Before starting Dawn Days, Mike had been exploring Acceptance and Commitment Therapy (ACT). In his Dawn Days Instagram posts, Mike spoke openly about how lockdown was impacting his mental health. Without realising it, Mike’s Dawn Days swims and social media posts continued his ACT practice: “I was going out swimming every morning, for myself first and foremost. But it also has a purpose that isn’t just for me. Helen [Mike’s ACT therapist] was laughing because I’d accidentally started [practicing ACT]. I made a promise to myself that if I’m going to be on these horrendously curated, algorithm-driven platforms - which as a photographer I feel bound to be - I’m going to be really honest. I stopped worrying about what people were thinking, and just put my dyslexic rambles out there.”
As more people got involved, Dawn Days became about more than the act of swimming, or creating photos. “I stopped going out everyday, but started talking to the people involved about what they were doing and why they were doing it,” Mike said. “For me one of the most positive things has been the sense of community I’ve developed and the people I’ve met.”
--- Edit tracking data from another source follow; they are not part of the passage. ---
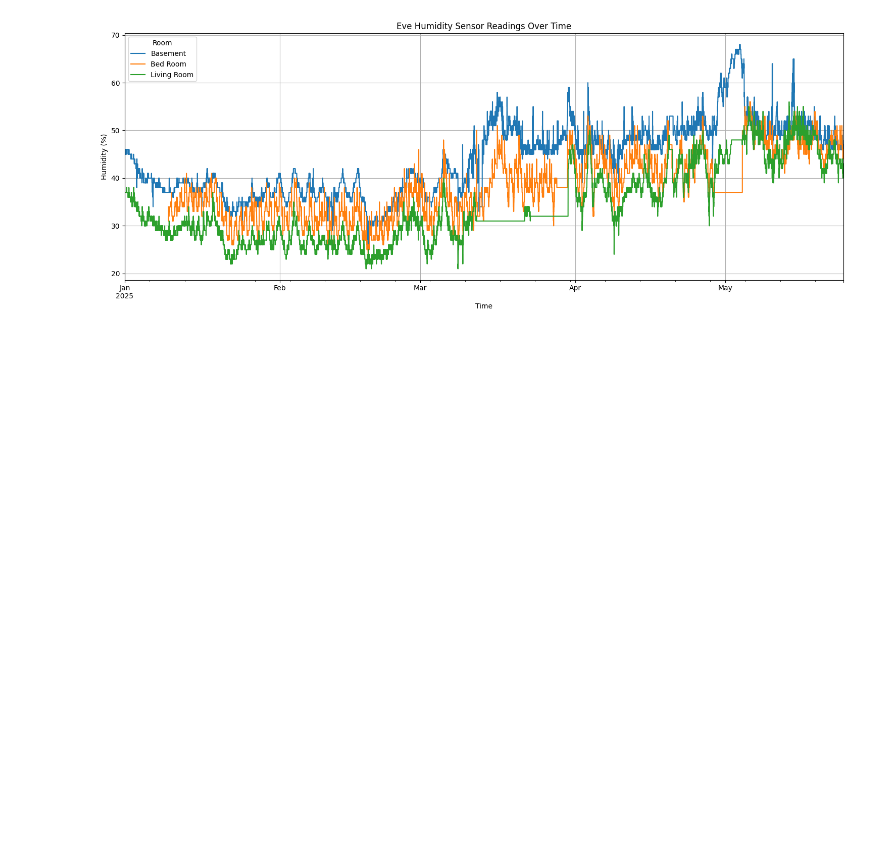
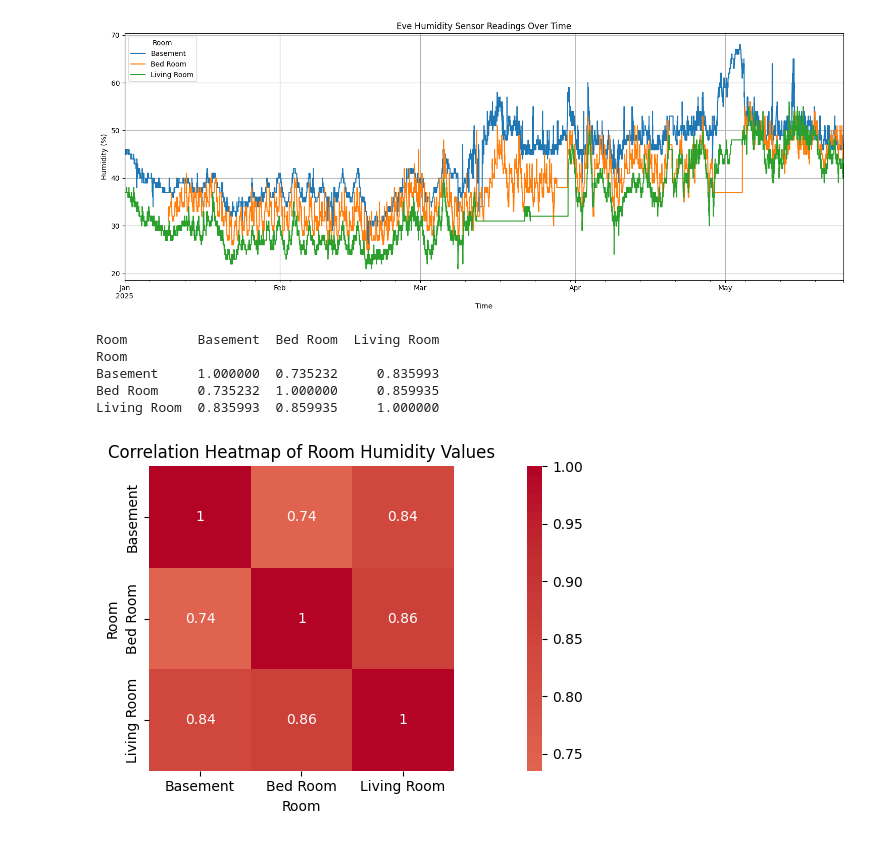
Before and after one commit to DaveKT/AirQualityAnalysis, a Jupyter notebook: AirQualityAnalysis.ipynb, the cells around one changed output. Cells and saved outputs as stored; diff of their text form; code cells hidden in the pictures; blank space fills up the shorter version.

Commit message:
Added room comparison correlation

```diff
--- a/AirQualityAnalysis.ipynb
+++ b/AirQualityAnalysis.ipynb
@@ -94,3 +94,20 @@ plt.tight_layout()
 plt.show()
 # %% [output]
 [figure]
+# %%
+evecorr = evedfpivot.corr()
+print(evecorr)
+# %% [output]
+Room         Basement  Bed Room  Living Room
+Room
+Basement     1.000000  0.735232     0.835993
+Bed Room     0.735232  1.000000     0.859935
+Living Room  0.835993  0.859935     1.000000
+# %%
+plt.figure(figsize=(15, 4))
+sns.heatmap(evecorr, annot=True, cmap='coolwarm', center=0, square=True)
+plt.title('Correlation Heatmap of Room Humidity Values')
+plt.tight_layout()
+plt.show()
+# %% [output]
+[figure, added]
```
Walking along Portobello with Mike, you can see the community Dawn Days has built. Mike greats, or is greeted by, almost everyone, from the swimmers to the café owners setting up for the morning and the bin men doing their rounds. One swimmer says hello to Mike, then says to her friend: “This is the Dawn Days guy I was telling you about.”
The connections Mike’s made have clearly made all the early mornings worth it: “There are three ladies who swam out in January for charity who have become pals – one of them, Emily, nicknamed us the Sunrise Social Club. It’s really nice. I’d get up, go for a swim, do some litter picking, do some shooting, wander back with them and have a chat. Getting to know them was brilliant.” Mike reflects that the community around Dawn Days has grown through people seeking an element of purposeful routine, and a meaningful way of interacting with others away from computers or phones.
Despite Covid restrictions easing, Mike isn’t planning on jumping straight back into his old life. He still plans to travel, but is aiming to recreate the immersive experience of Dawn Days in other settings, spending more time in places and communities to deepen his experience and learn more from the people around him.
Unsurprisingly for someone who spends so much time swimming, Mike uses the sea as an analogy to illustrate how Dawn Days has helped him better manage his mental health: “All of this has been a process, to deal with relationship breakups, being out of work, and the losses of identities we feel, these perceived holes that are left in our lives.
“It’s really important for me to say that Dawn Days didn’t ‘fix’ me, it isn’t a silver bullet. It’s kind of like building a harbour round your mind, for letting bad thoughts out and letting good thoughts in. If it’s stormy out there, you’ve got a sense of calm inside. You can head out into the storm if you want, but you know you’ve always got a place of refuge to go.”